Unlocking climate action in Indian federalism
India’s unusually centralised form of federalism presents unique challenges to climate action. Powers and capacities substantially concentrated in the central government are uneasily juxtaposed against the nature of the climate problem, whose solutions often turn on the outcomes of localised politics in mitigation and adaptation.
The central government holds fiscal powers and bureaucratic capabilities more potent than the states, and the ability to set the agenda in many realms of climate policy (including those under state jurisdiction such as water and agriculture). But the states are solely responsible for many sectors crucial to climate governance, play an indispensable role in crafting appropriate political conditions for implementation and, crucially, in innovating to set policy examples for national emulation. Any effective model of Indian climate governance would, therefore, require each level of government to compensate for the jurisdictional, capacity, and informational constraints of other levels (Pillai and Dubash 2021). Building a compensatory relationship of this sort between the Centre and states will require modifications to India’s federal institutions.
Moreover, climate mitigation and adaptation challenges often spill over jurisdictional borders and change over time, calling for coordination and the circulation of new solutions within the federal structure. Addressing climate impacts and engaging in sustainability transformations across states with different capacities and levels of development underscores the need for an equalising Centre, not least, a central government making pledges in the international arena must work with the states to develop and implement policy if these are to be effectively implemented across Indian states.
Attempts to create climate linkages between the Centre and states have thus far failed to yield enduring results. This brief is built around lessons from federal interactions in periods of heightened climate policy activity. India’s experiences with the State Action Plans on Climate Change (SAPCCs), now a decade distant, revealed significant institutional shortcomings. First, the federal system failed to carry the momentum of an initial burst of policy enthusiasm into the present period.
Second, the strategic space for states to build bespoke plans was constrained by a lack of capacity and the normative influence of the National Action Plan on Climate Change (NAPCC) that immediately preceded the SAPCCs (Dubash and Jogesh 2014). Third, vagueness about financing diminished states’ enthusiasm over time (Kumar 2018).

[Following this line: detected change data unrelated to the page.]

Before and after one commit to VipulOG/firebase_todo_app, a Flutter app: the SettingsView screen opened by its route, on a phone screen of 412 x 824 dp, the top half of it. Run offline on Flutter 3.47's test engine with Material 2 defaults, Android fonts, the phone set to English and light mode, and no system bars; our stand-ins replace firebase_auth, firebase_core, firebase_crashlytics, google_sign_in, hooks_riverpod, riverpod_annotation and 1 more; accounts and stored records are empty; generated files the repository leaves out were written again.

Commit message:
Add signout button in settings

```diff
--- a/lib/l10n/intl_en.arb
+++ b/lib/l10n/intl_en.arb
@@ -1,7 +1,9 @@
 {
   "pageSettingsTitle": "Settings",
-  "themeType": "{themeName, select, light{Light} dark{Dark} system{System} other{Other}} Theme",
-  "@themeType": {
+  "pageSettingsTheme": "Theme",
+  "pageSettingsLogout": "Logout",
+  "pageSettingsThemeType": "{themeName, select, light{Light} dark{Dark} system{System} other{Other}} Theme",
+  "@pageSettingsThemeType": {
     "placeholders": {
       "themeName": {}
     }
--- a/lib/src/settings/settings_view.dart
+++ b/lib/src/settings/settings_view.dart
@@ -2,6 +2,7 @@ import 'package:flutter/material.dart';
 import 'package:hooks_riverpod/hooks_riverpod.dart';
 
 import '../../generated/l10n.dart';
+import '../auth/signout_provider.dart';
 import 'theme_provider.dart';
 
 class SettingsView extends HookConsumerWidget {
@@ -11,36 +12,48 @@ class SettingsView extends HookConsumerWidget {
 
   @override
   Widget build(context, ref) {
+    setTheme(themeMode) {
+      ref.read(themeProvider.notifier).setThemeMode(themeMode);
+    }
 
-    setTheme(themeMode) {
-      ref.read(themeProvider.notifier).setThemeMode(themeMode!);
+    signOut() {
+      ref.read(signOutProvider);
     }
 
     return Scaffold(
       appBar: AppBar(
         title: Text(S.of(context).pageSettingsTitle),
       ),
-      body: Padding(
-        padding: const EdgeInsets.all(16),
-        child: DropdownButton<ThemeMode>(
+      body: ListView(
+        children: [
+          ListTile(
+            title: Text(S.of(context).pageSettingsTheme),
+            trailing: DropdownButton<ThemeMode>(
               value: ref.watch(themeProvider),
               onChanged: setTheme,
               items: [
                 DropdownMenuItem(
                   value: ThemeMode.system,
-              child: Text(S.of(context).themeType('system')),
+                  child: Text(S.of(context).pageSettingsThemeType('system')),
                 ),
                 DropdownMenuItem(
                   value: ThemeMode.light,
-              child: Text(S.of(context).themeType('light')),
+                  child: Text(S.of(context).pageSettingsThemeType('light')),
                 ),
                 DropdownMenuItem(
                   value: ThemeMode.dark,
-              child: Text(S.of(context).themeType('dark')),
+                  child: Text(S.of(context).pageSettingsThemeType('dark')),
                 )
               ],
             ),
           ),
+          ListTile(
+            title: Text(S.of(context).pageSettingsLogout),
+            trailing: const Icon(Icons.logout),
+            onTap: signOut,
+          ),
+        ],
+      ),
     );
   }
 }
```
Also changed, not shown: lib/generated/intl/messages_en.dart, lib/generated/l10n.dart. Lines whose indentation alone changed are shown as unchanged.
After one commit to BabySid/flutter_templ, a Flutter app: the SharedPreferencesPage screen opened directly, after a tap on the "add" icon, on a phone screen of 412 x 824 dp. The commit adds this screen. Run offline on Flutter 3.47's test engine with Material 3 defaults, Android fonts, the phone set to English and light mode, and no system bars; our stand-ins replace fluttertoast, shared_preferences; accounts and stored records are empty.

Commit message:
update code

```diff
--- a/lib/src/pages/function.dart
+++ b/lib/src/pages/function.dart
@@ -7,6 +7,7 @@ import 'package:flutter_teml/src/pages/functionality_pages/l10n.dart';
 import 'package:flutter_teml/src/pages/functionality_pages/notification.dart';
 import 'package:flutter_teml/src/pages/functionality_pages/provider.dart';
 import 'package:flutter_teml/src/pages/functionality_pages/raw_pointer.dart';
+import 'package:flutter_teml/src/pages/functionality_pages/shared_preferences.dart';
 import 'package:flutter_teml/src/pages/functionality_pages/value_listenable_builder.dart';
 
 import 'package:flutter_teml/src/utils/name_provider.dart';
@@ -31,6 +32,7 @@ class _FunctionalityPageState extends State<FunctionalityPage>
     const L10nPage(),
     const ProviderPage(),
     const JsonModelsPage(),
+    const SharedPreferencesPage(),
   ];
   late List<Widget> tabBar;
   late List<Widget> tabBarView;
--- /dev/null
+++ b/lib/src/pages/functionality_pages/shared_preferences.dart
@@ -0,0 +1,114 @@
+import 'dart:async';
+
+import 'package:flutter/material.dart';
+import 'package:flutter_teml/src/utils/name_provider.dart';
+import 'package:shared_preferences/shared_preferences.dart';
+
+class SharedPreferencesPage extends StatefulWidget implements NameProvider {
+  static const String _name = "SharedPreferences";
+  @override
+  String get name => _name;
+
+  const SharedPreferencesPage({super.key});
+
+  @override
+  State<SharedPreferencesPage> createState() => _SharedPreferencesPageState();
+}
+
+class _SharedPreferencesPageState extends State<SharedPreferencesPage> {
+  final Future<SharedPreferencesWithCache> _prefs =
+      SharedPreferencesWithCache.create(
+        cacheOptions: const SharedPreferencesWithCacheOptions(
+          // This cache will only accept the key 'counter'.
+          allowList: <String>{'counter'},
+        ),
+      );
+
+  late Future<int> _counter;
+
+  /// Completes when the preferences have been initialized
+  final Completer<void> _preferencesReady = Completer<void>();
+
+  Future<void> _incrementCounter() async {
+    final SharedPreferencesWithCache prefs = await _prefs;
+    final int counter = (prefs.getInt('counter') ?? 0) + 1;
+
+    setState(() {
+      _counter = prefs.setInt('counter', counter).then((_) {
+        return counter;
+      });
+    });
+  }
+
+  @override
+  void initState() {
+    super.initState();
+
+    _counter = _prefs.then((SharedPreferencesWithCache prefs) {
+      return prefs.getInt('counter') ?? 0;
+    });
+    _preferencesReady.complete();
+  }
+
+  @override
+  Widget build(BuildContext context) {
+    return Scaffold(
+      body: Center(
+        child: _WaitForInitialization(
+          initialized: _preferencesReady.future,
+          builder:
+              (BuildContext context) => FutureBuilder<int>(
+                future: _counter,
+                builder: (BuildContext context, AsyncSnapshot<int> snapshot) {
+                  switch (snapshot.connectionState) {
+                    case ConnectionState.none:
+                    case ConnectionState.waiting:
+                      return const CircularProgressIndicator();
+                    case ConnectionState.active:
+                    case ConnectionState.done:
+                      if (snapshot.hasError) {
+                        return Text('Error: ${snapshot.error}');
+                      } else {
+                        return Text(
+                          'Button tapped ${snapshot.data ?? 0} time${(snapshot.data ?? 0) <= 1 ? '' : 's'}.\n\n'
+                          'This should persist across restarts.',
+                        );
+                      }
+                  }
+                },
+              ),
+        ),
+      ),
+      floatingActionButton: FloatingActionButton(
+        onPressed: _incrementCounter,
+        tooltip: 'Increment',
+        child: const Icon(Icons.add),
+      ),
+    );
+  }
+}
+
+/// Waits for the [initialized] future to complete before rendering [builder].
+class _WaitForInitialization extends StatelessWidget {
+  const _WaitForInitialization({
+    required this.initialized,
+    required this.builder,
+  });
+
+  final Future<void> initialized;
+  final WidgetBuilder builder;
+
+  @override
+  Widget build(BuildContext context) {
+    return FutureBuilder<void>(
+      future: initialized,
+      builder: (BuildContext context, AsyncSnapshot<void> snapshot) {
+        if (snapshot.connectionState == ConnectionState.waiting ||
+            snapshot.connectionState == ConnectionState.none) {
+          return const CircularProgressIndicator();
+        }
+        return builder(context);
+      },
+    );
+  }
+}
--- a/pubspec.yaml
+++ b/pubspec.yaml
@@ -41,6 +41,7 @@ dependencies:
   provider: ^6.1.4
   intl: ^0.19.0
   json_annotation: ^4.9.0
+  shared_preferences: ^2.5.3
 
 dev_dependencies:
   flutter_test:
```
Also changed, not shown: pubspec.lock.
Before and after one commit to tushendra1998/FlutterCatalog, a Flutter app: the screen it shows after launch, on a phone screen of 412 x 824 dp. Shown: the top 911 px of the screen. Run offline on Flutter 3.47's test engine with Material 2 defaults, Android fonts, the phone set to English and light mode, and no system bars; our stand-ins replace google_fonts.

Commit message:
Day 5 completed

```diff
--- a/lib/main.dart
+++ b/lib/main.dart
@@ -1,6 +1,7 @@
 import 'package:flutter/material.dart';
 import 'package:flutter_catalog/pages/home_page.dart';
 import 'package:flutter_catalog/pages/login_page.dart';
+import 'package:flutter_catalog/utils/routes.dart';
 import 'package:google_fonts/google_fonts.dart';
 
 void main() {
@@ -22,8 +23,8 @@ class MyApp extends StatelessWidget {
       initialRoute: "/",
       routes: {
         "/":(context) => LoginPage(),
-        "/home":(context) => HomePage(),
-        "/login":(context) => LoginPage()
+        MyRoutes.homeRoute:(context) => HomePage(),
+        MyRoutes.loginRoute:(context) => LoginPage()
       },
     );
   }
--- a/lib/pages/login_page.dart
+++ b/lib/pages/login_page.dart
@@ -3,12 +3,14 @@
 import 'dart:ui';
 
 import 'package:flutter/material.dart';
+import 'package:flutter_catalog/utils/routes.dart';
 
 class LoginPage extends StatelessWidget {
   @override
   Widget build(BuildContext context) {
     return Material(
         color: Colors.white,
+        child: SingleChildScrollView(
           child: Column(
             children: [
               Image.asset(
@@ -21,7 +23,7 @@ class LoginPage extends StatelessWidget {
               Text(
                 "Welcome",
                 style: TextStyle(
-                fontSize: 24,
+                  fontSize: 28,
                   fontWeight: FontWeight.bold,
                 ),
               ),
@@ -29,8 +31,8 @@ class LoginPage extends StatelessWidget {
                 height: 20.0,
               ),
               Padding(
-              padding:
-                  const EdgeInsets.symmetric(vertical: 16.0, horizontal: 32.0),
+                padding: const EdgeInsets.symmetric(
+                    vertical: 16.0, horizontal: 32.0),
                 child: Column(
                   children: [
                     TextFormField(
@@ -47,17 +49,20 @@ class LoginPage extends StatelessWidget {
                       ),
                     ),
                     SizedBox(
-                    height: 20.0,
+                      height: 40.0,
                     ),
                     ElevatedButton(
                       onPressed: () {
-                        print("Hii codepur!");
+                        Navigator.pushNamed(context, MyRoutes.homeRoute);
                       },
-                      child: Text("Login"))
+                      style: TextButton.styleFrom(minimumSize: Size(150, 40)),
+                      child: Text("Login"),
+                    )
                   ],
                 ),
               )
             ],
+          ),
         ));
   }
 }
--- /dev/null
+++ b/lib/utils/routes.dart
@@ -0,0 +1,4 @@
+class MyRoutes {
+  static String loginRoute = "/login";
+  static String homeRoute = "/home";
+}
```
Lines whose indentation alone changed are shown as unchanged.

This policy brief outlines what it might take to unlock climate action while working with the grain of Indian federalism. We propose changes to the system that, when taken together, potentially harmonise actions across governments in the federation while preserving states’ political autonomy to experiment and innovate. We call this model one of ‘structured opportunism’.
We aim to reform institutions to the benefit of both the national energy transition and climate resilience in the states.
(The study has been authored Aditya Valiathan Pillai, Navroz K Dubash and Partha Bhatia)